Help students practice identifying and thinking of antonyms with this thought-provoking worksheet.
Opposites attract, they say.
This is why, if you’re going to talk about synonyms with your students, our antonyms practice worksheet is your next step for building budding wordsmiths.
Understanding opposites boosts vocabulary skills and helps your learners become better at describing things in their world. Studying antonyms also challenges students to recognize the importance of word selection in sentences to convey the right meaning, encouraging students to access their critical thinking skills.
How to Use This Worksheet with Your Students
This opposite words worksheet would best be used as independent practice. But it can also be done as a class or as a reading center activity. (See below for ideas.). It could also be a fun way for students to compare antonyms and see what they come up with at the end.
An answer key is provided for the first section, but answers will vary for the second one.
Additional Activities to Get Kids Thinking in Opposites
This isn’t any old worksheet! We’ve got more ideas for how to turn this fun antonym exercise into more activities for independent practice and group learning:

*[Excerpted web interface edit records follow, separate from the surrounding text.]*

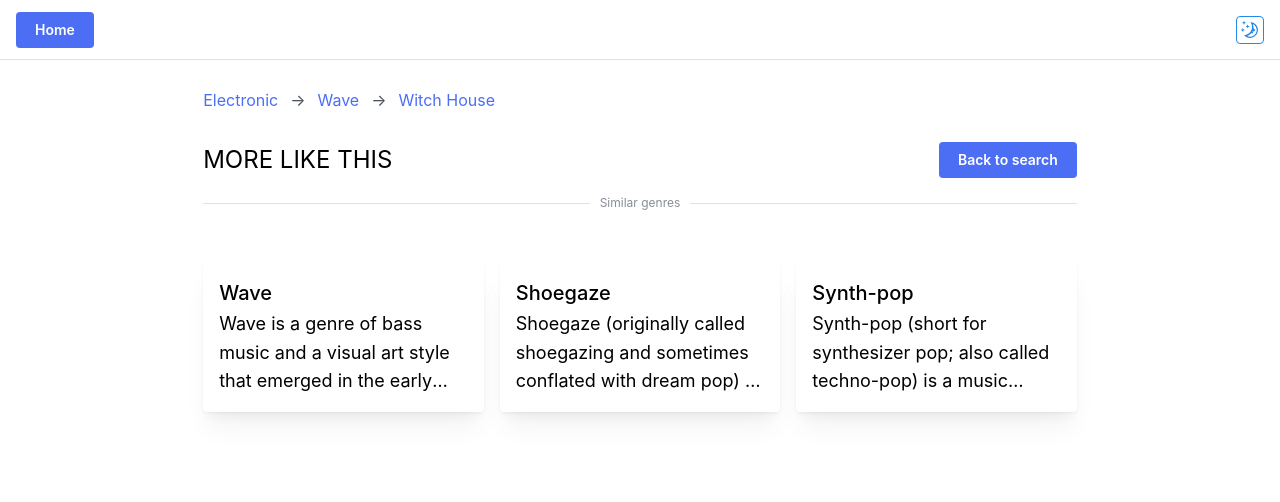
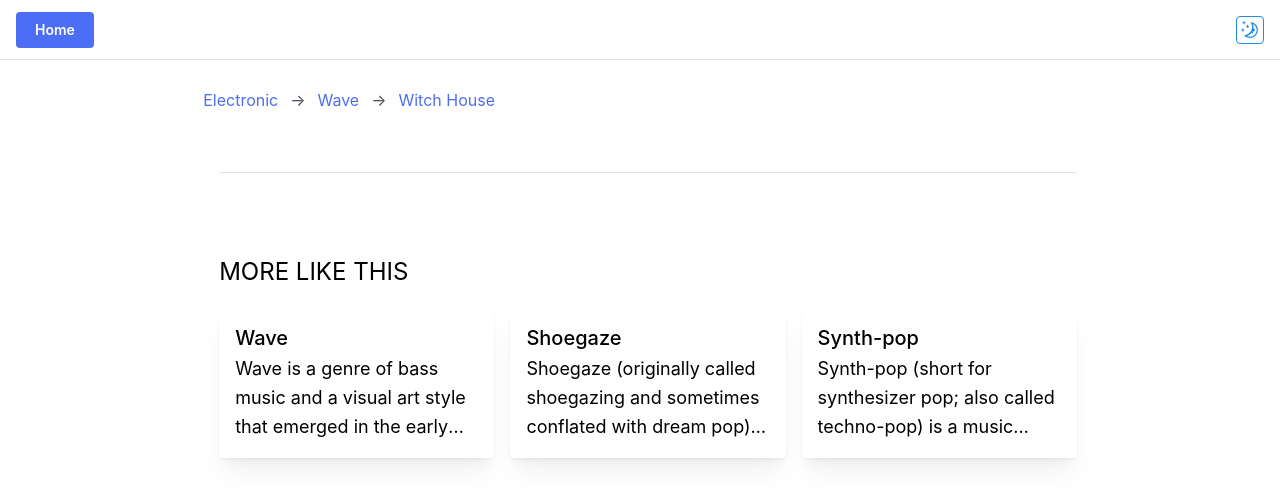
Before and after one commit to jakubgiedzicz/Find-Genre, a React (Vite) app in the folder find-genre.client/: page /Find-Genre/genre-details/1 in a window 1280 px wide. Shown: the top 502 px of the page. Built offline with nearby package versions, Linux system fonts and the light colour scheme.

Commit message:
font colors, styling

```diff
--- a/find-genre.client/src/App.tsx
+++ b/find-genre.client/src/App.tsx
@@ -1,10 +1,9 @@
 import "@mantine/core/styles.css";
-import { AppShell, Button, Group, useMantineTheme } from "@mantine/core";
+import { AppShell, Button, Group } from "@mantine/core";
 import { Link, Outlet } from "react-router-dom";
 import LightDarkModeButton from "./Components/LightDarkModeButton/LightDarkModeButton";
 
 function App() {
-    const mantineTheme = useMantineTheme()
     return (
         <AppShell header={{ height: 60 }} padding="md">
             <AppShell.Header>
--- a/find-genre.client/src/Components/Artists/Artists.tsx
+++ b/find-genre.client/src/Components/Artists/Artists.tsx
@@ -9,7 +9,7 @@ function Artists({ artists, id }: { artists: IArtists[], id: number }) {
     const scheme = useComputedColorScheme()
     const items = artists.map((i) =>
     (<Box key={id + i.name}><Box>
-        <Title order={2} id={i.name}>{i.name}</Title>
+        <Title order={2} id={i.name} pl={32} py={8}>{i.name}</Title>
         <Card>
             {i.spotify && < Card.Section className={styles.spotify_border} p={"1em"}>
                 <iframe src={`https://open.spotify.com/embed/artist/${i.spotify}`} width="100%" height="352" allow="autoplay; clipboard-write; encrypted-media; fullscreen; picture-in-picture" loading="lazy"></iframe>
@@ -23,13 +23,12 @@ function Artists({ artists, id }: { artists: IArtists[], id: number }) {
             </Card.Section>}
         </Card>
     </Box>
-        <Divider />
     </Box>
     )
     )
     return (
         <>
-            <Title order={1} id="Artists">
+            <Title order={1} c={scheme === 'dark' ? 'white' : 'black'}>
                 Artists
             </Title>
             {items}
--- a/find-genre.client/src/Components/Descriptions/Descriptions.tsx
+++ b/find-genre.client/src/Components/Descriptions/Descriptions.tsx
@@ -1,9 +1,10 @@
-import { Title, Text } from "@mantine/core";
+import { Title, Text, Divider, useComputedColorScheme } from "@mantine/core";
 
-function Descriptions({ descs, id }: { descs: string[], id:number }) {
+function Descriptions({ descs, id }: { descs: string[], id: number }) {
+    const scheme = useComputedColorScheme()
     const items = descs.map((item, i) => {
         if (i % 2 == 0) {
-            return <Title key={id + item} id={item}>{item}</Title>
+            return <Title key={id + item} id={item} c={scheme === 'dark' ? 'white' : 'black'}>{item}</Title>
         } else {
             return <Text key={id+item}>{item}</Text>
         }
@@ -11,6 +12,7 @@ function Descriptions({ descs, id }: { descs: string[], id:number }) {
     return (
         <>
             {items}
+            <Divider my={32} />
         </>
   );
 }
--- a/find-genre.client/src/Components/DetailsIntro/DetailsIntro.tsx
+++ b/find-genre.client/src/Components/DetailsIntro/DetailsIntro.tsx
@@ -6,14 +6,11 @@ import { Carousel } from "@mantine/carousel";
 function DetailsIntro({ name, desc, tags, subgenres, examples }: { name: string, desc: string, tags: ITag[], subgenres: ISubgenre[] | undefined , examples: string[] }) {
     const theme = useMantineTheme();
     const scheme = useComputedColorScheme();
-    const bg_color = () => {
-        return scheme == 'light' ? theme.colors.gray[3] : theme.colors.dark[8]
-    }
   return (
       <Stack>
           <SimpleGrid cols={{ base: 1, xl: 2 }} verticalSpacing="md" spacing="md">
               <Stack justify="center" align="center">
-                  <Title order={1} id={name}>{name}</Title>
+                  <Title order={1} id={name} c={scheme === 'dark' ? 'white' : 'black'}>{name}</Title>
                   <Text w="80%">
                           {desc}
                       </Text>
--- a/find-genre.client/src/Pages/GenreDetails/GenreDetails.tsx
+++ b/find-genre.client/src/Pages/GenreDetails/GenreDetails.tsx
@@ -37,6 +37,7 @@ function GenreDetails() {
                     className={styles.table_of_contents}
                     color="indigo"
                     radius="sm"
+                    c={scheme === "dark"?"white":"black"}
                     variant={scheme === "dark" ? "light" : "filled"}
                     minDepthToOffset={0}
                     depthOffset={30}
@@ -49,31 +50,25 @@ function GenreDetails() {
                     <Stack justify="center" align="center" gap="lg">
                         {genre && <DetailsIntro name={genre.name} desc={genre.description_short} tags={genre.tags} subgenres={genre?.subgenres} examples={genre.examples} />}
                     </Stack>
-                    <Divider />
+                    <Divider my={32} />
                     {genre?.descriptions && <Descriptions descs={genre?.descriptions} key={genre.genreId} id={genre.genreId} />}
                     {genre?.artists && <Artists artists={genre?.artists} id={genre.genreId} />}
-                </Stack>
-            </Group>
-            <Stack className={styles.margin_inner}>
-                <Group justify="space-between">
-                    <Text className={styles.similar}>More like this</Text>
-                    <Button color="indigo" component={Link} to="/">Back to search</Button>
-                </Group>
-                <Divider label="Similar genres" />
-                <SimpleGrid cols={{ base: 3, xl: 4 }} py={32}>
-                    <GenreCardSmall title="Wave" description="Wave is a genre of bass music and a visual art style that emerged
+                    <Text className={styles.similar} mt={32}>More like this</Text>
+                    <SimpleGrid cols={{ base: 3, xl: 4 }} mb={32}>
+                        <GenreCardSmall title="Wave" description="Wave is a genre of bass music and a visual art style that emerged
               in the early 2010s in online communities. It is characterized
               by atmospheric melodies and harmonies, melodic and heavy bass
               such as reese, modern trap drums, chopped vocal samples processed
               with reverb and delay, and arpeggiators."/>
-                    <GenreCardSmall title="Shoegaze" description="Shoegaze (originally called shoegazing and sometimes conflated with dream pop)
+                        <GenreCardSmall title="Shoegaze" description="Shoegaze (originally called shoegazing and sometimes conflated with dream pop)
                             is a subgenre of indie and alternative rock characterized by its ethereal mixture
                             of obscured vocals, guitar distortion and effects, feedback, and overwhelming volume." />
-                    <GenreCardSmall title="Synth-pop" description="Synth-pop (short for synthesizer pop; also called techno-pop) is a music genre
+                        <GenreCardSmall title="Synth-pop" description="Synth-pop (short for synthesizer pop; also called techno-pop) is a music genre
                             that first became prominent in the late 1970s and features the synthesizer as the
                             dominant musical instrument." />
-                </SimpleGrid>
-            </Stack>
+                    </SimpleGrid>
+                </Stack>
+            </Group>
         </>
     );
 }
--- a/find-genre.client/src/main.tsx
+++ b/find-genre.client/src/main.tsx
@@ -3,9 +3,8 @@ import { createRoot } from 'react-dom/client'
 import './index.css'
 import { RouterProvider } from 'react-router-dom'
 import { Router } from './Routes/Router.tsx'
-import { MantineProvider } from '@mantine/core'
-import { theme } from './theme.ts'
-
+import { createTheme, MantineProvider, useMantineTheme } from '@mantine/core'
+const theme = createTheme({})
 createRoot(document.getElementById('root')!).render(
     <StrictMode>
         <MantineProvider theme={theme}>
--- a/find-genre.client/src/theme.ts
+++ /dev/null
@@ -1,10 +0,0 @@
-import { createTheme, virtualColor } from "@mantine/core";
-export const theme = createTheme({
-    colors: {
-        primary: virtualColor({
-            name: 'primary',
-            dark: 'dark',
-            light: 'teal',
-        }),
-    },
-});
```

Antonym Brain Buster
As a small group or full class, challenge your students to think of as many additional words as possible to the antonyms at the top of the page. Say each word out loud, one at a time, and talk about the definition. Then, give the students 30 seconds (you keep time) to think of as many antonyms for that word as they can. When the time is up, you can call on students to give you some examples of words they came up with, and even let them compare their answers to see if there are any matching words amongst classmates.

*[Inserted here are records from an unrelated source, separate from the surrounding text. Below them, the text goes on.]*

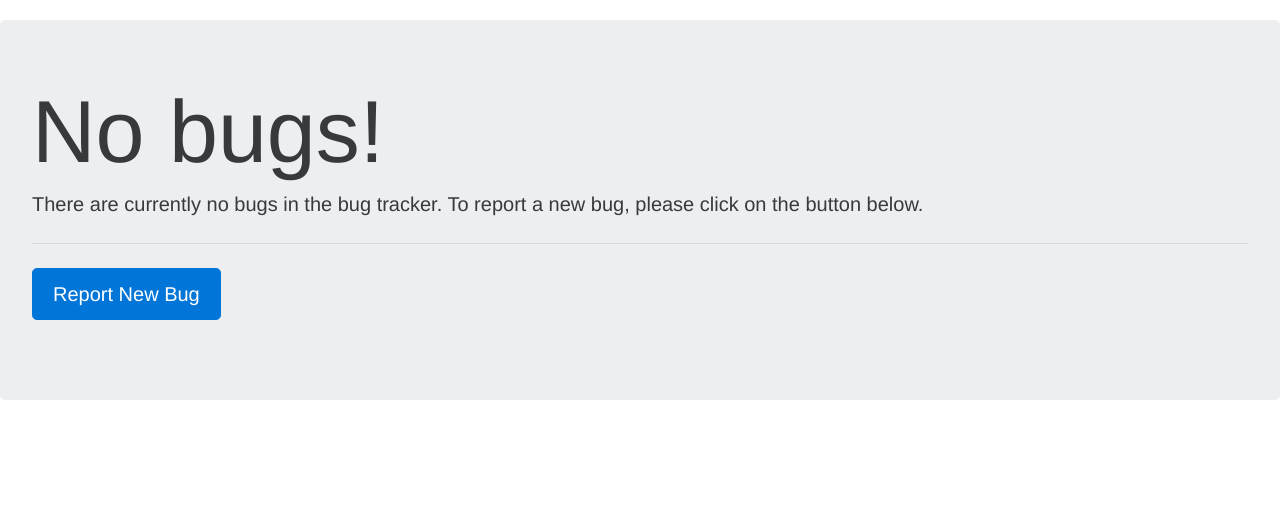
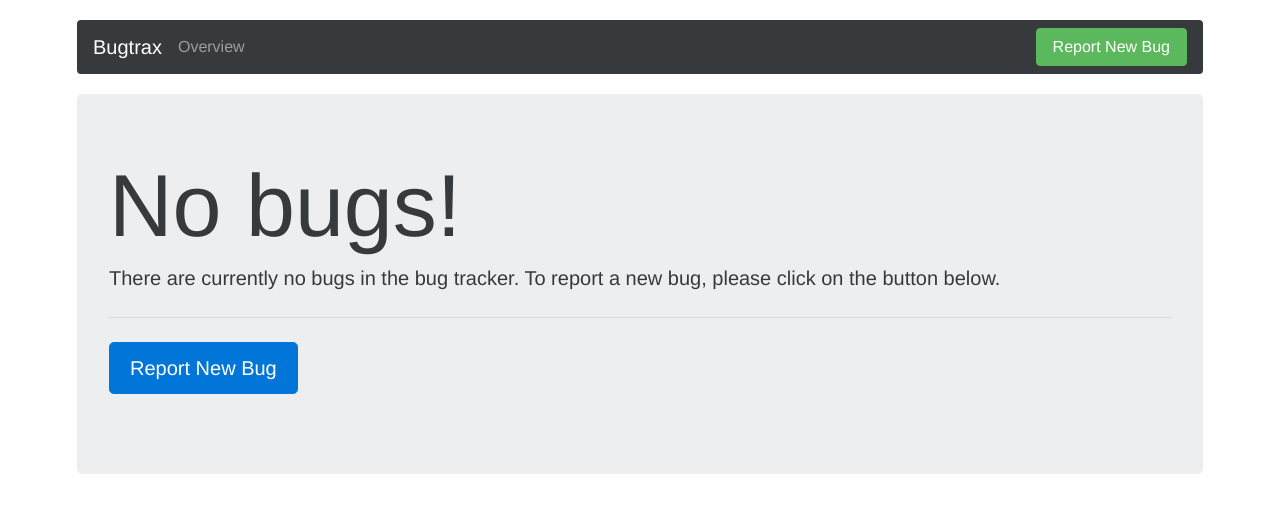
Before and after one commit to PeithVergil/bugtrax, a Django app: page /bugs/list/ in a window 1280 px wide. Shown: the top 513 px of the page. Run offline with Django 3.2, Linux system fonts and the light colour scheme; the visitor is signed in with stand-in values (Sample User, id 1); data that the repository does not hold is empty; some libraries are stand-ins or nearby versions.

Commit message:
Fix navbar links. Wrap the main content area in a container.

```diff
--- a/templates/base.html
+++ b/templates/base.html
@@ -24,9 +24,34 @@
 
     <body>
         <header id="header">
+            <div class="container">
+                <nav class="navbar navbar-dark bg-inverse">
+                    <a class="navbar-brand" href="{% url 'bugs:list' %}">Bugtrax</a>
+
+                    <ul class="nav navbar-nav">
+                        <li class="nav-item">
+                            <a class="nav-link" href="{% url 'bugs:list' %}">
+                                Overview
+                            </a>
+                        </li>
+                    </ul>
+
+                    <ul class="nav navbar-nav pull-right">
+                        <li class="nav-item">
+                            <a href="{% url 'bugs:create' %}" class="btn btn-success">
+                                Report New Bug
+                            </a>
+                        </li>
+                    </ul>
+                </nav>
+            </div>
         </header>
 
-        {% block content %}{% endblock %}
+        <div id="content">
+            <div class="container">
+                {% block content %}{% endblock %}
+            </div>
+        </div>
 
         <footer id="footer">
         </footer>
```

Using your smartboard or another projection device, present the entire sheet so that your students can see both the sentences and the antonym choices at the top of the page. Work through the sentences together as a whole class. When you get the correct word, write it on the line for students to see.
When you get to the bottom section, use the game above to come up with as many antonyms as you can for the underlined words.
Get out your scissors (or use our Editable Exit Tickets) to create a quick assessment of how each of your students is feeling about the day’s antonyms lesson. You can use either the first or second sections to cut each row into strips. Then, hand each student one question they’ll answer on their own to determine how comfortable they are with the content.
How to Extend This Activity or Bring Others up to Speed
Got fast finishers? Students who finish this opposites worksheet early can be asked to create their own pairs of antonyms on the backside of the paper. You can also request they write a silly paragraph swapping in the words that mean the opposite of what they want to say. Brave students may enjoy reading their paragraphs out loud to the class and letting the group decide by their giggles.
You can support students who are struggling to understand the concept by using this activity with a small group. Additionally, we recommend adding your own words to the bottom section of the worksheet to give students a clearer choice of words to select just as they will in the top section.
Preparing This Resource for Your Students
Because this download includes the answer sheet, we recommend printing one copy of the entire file first. Then, make photocopies of the blank worksheets for students to fill out on their own.
Before You Download
Use the drop-down menu to choose between the PDF or Google Slides version. An answer key is included in the download.
This resource was created by Kelli Goffredi, a teacher in Texas and a Teach Starter Collaborator.
Wait! Don’t go anywhere until you browse additional activities and resources for teaching antonyms: